(Beginning of EXTRACTED MATERIAL)

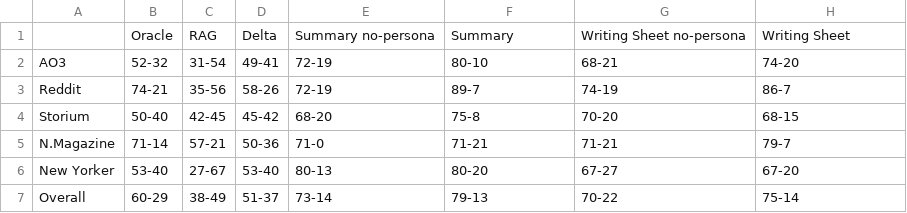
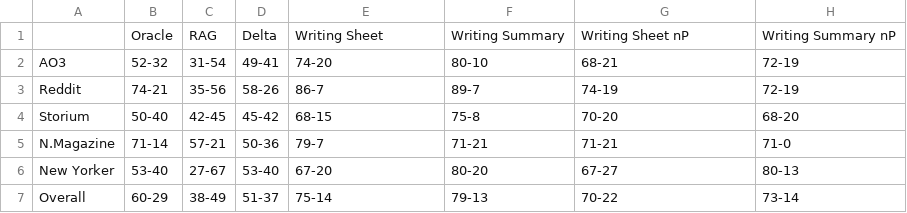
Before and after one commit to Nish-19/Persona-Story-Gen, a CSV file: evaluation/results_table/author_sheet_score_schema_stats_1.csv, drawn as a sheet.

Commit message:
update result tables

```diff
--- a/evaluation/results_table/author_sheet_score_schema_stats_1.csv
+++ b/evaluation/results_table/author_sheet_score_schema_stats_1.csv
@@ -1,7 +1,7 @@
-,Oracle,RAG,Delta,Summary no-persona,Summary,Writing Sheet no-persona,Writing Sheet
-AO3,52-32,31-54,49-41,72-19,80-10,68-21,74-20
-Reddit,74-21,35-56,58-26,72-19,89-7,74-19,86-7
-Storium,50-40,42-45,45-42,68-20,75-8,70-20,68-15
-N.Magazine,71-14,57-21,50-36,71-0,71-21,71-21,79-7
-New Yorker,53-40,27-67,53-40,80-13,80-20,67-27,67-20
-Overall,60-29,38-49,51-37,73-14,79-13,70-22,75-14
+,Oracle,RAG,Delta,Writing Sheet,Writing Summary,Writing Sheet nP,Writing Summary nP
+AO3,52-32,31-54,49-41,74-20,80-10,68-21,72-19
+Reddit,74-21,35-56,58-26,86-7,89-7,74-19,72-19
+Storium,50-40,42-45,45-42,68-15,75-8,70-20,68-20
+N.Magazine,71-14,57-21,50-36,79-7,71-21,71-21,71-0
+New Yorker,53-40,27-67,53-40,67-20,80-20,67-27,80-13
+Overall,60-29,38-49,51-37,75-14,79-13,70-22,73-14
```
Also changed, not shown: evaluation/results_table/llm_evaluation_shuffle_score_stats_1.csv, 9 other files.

(End of EXTRACTED MATERIAL)
(Beginning of EXTRACTED MATERIAL)

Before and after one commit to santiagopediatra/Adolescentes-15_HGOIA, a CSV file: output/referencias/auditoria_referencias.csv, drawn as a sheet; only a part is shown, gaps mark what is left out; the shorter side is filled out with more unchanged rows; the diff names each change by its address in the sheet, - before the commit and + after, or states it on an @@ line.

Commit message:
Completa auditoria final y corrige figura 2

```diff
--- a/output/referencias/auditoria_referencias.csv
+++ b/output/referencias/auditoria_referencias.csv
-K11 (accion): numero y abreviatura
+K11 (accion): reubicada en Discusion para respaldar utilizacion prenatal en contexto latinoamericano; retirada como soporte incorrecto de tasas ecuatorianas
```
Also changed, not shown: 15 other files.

(End of EXTRACTED MATERIAL)

[EXERCISE OBJECTIVE] Go through the material above and output exactly the lines from the one containing "Completa auditoria final y corrige figura 2" through the one containing "Also changed, not shown: 15 other files.".

[SOLUTION BELOW]
Completa auditoria final y corrige figura 2

```diff
--- a/output/referencias/auditoria_referencias.csv
+++ b/output/referencias/auditoria_referencias.csv
-K11 (accion): numero y abreviatura
+K11 (accion): reubicada en Discusion para respaldar utilizacion prenatal en contexto latinoamericano; retirada como soporte incorrecto de tasas ecuatorianas
```
Also changed, not shown: 15 other files.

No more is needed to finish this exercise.